• [Dataset]:

>>>

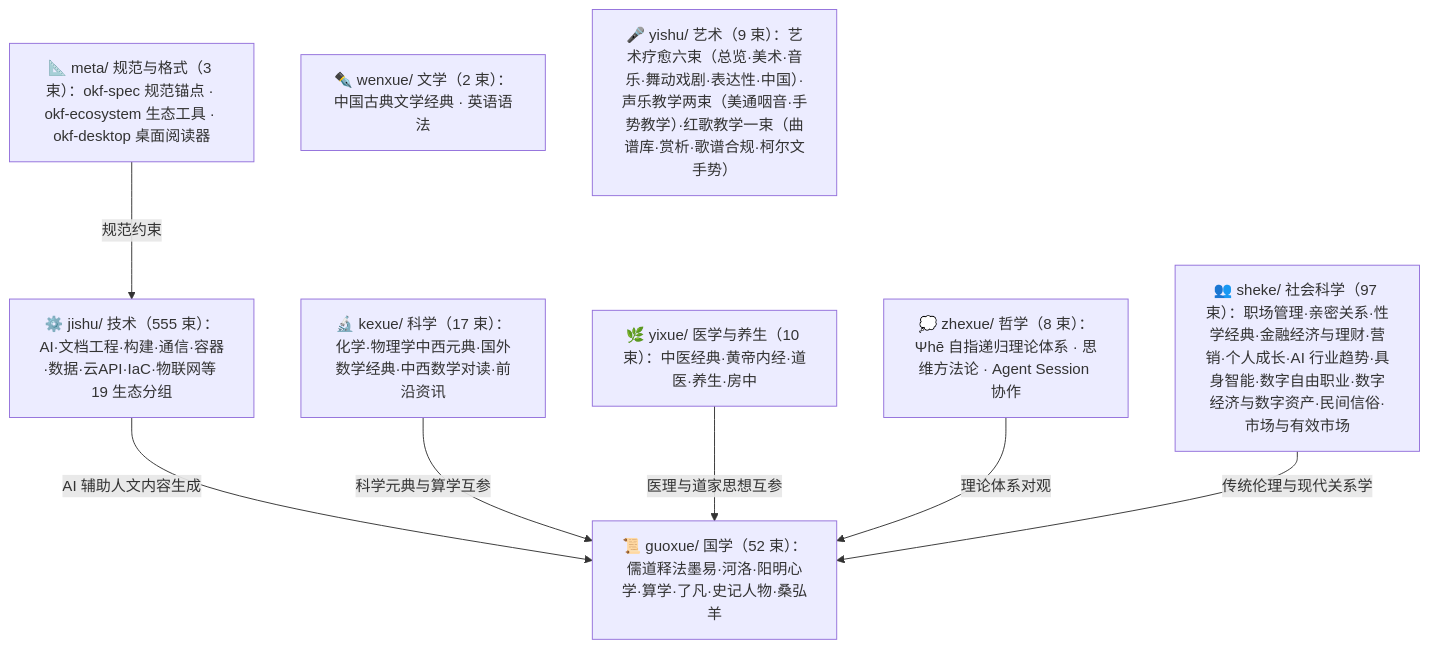
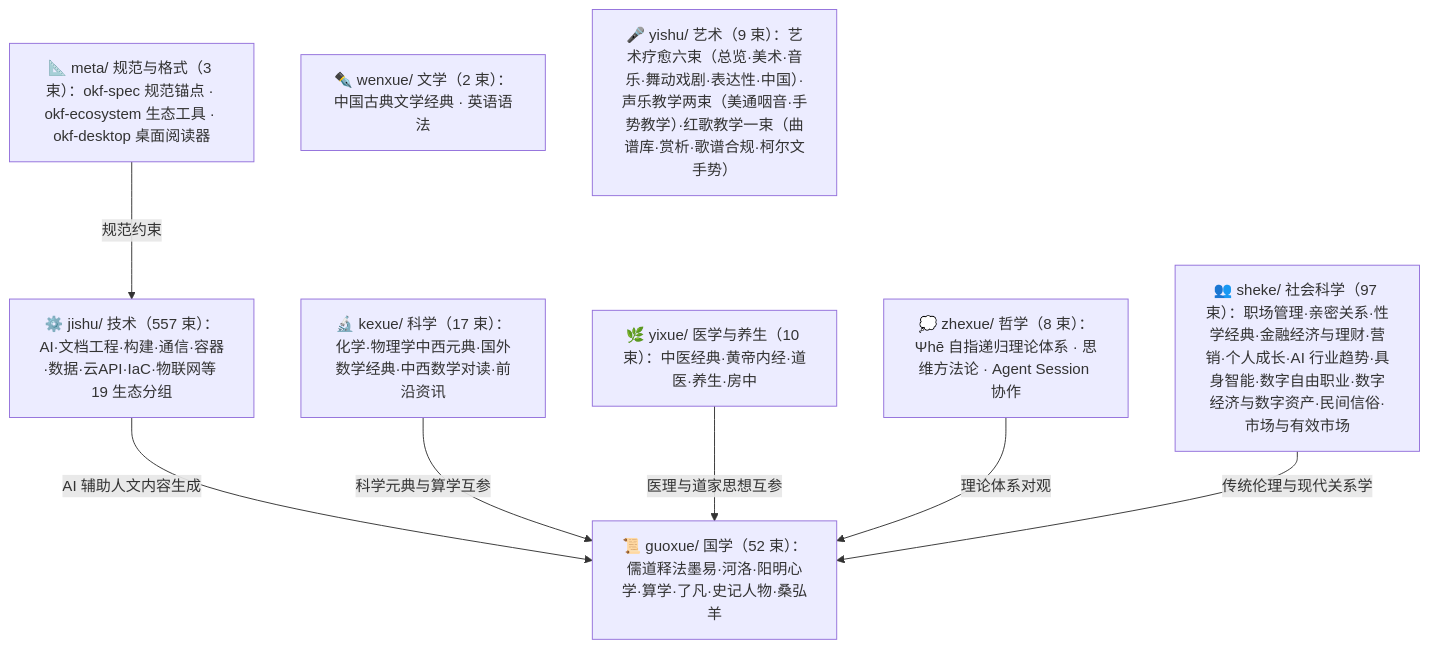
One commit to awesome-flexloop/awesome-okf changed the diagram in doc/bundles/index.md. Above: the diagram before and after it, drawn with Mermaid. The commit also changed other lines of this file and 58 other files, not shown here.

````diff
--- a/doc/bundles/index.md
+++ b/doc/bundles/index.md
@@ -21,18 +21,18 @@
 ```mermaid
 flowchart TD
     meta["📐 meta/ 规范与格式（3 束）：okf-spec 规范锚点 · okf-ecosystem 生态工具 · okf-desktop 桌面阅读器"]
     guoxue["📜 guoxue/ 国学（52 束）：儒道释法墨易·河洛·阳明心学·算学·了凡·史记人物·桑弘羊"]
     zhexue["💭 zhexue/ 哲学（8 束）：Ψhē 自指递归理论体系 · 思维方法论 · Agent Session 协作"]
     kexue["🔬 kexue/ 科学（17 束）：化学·物理学中西元典·国外数学经典·中西数学对读·前沿资讯"]
     wenxue["✒️ wenxue/ 文学（2 束）：中国古典文学经典 · 英语语法"]
     yixue["🌿 yixue/ 医学与养生（10 束）：中医经典·黄帝内经·道医·养生·房中"]
     sheke["👥 sheke/ 社会科学（97 束）：职场管理·亲密关系·性学经典·金融经济与理财·营销·个人成长·AI 行业趋势·具身智能·数字自由职业·数字经济与数字资产·民间信俗·市场与有效市场"]
     yishu["🎤 yishu/ 艺术（9 束）：艺术疗愈六束（总览·美术·音乐·舞动戏剧·表达性·中国）·声乐教学两束（美通咽音·手势教学）·红歌教学一束（曲谱库·赏析·歌谱合规·柯尔文手势）"]
-    jishu["⚙️ jishu/ 技术（555 束）：AI·文档工程·构建·通信·容器·数据·云API·IaC·物联网等 19 生态分组"]
+    jishu["⚙️ jishu/ 技术（557 束）：AI·文档工程·构建·通信·容器·数据·云API·IaC·物联网等 19 生态分组"]
     meta -->|"规范约束"| jishu
     jishu -->|"AI 辅助人文内容生成"| guoxue
     kexue -->|"科学元典与算学互参"| guoxue
     yixue -->|"医理与道家思想互参"| guoxue
     zhexue -->|"理论体系对观"| guoxue
     sheke -->|"传统伦理与现代关系学"| guoxue
 ```
````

<<<

• [What is needed]: Search the entries for the word "文档工程" and pick out every line that holds it.

• [Answer below]:
-    jishu["⚙️ jishu/ 技术（555 束）：AI·文档工程·构建·通信·容器·数据·云API·IaC·物联网等 19 生态分组"]
+    jishu["⚙️ jishu/ 技术（557 束）：AI·文档工程·构建·通信·容器·数据·云API·IaC·物联网等 19 生态分组"]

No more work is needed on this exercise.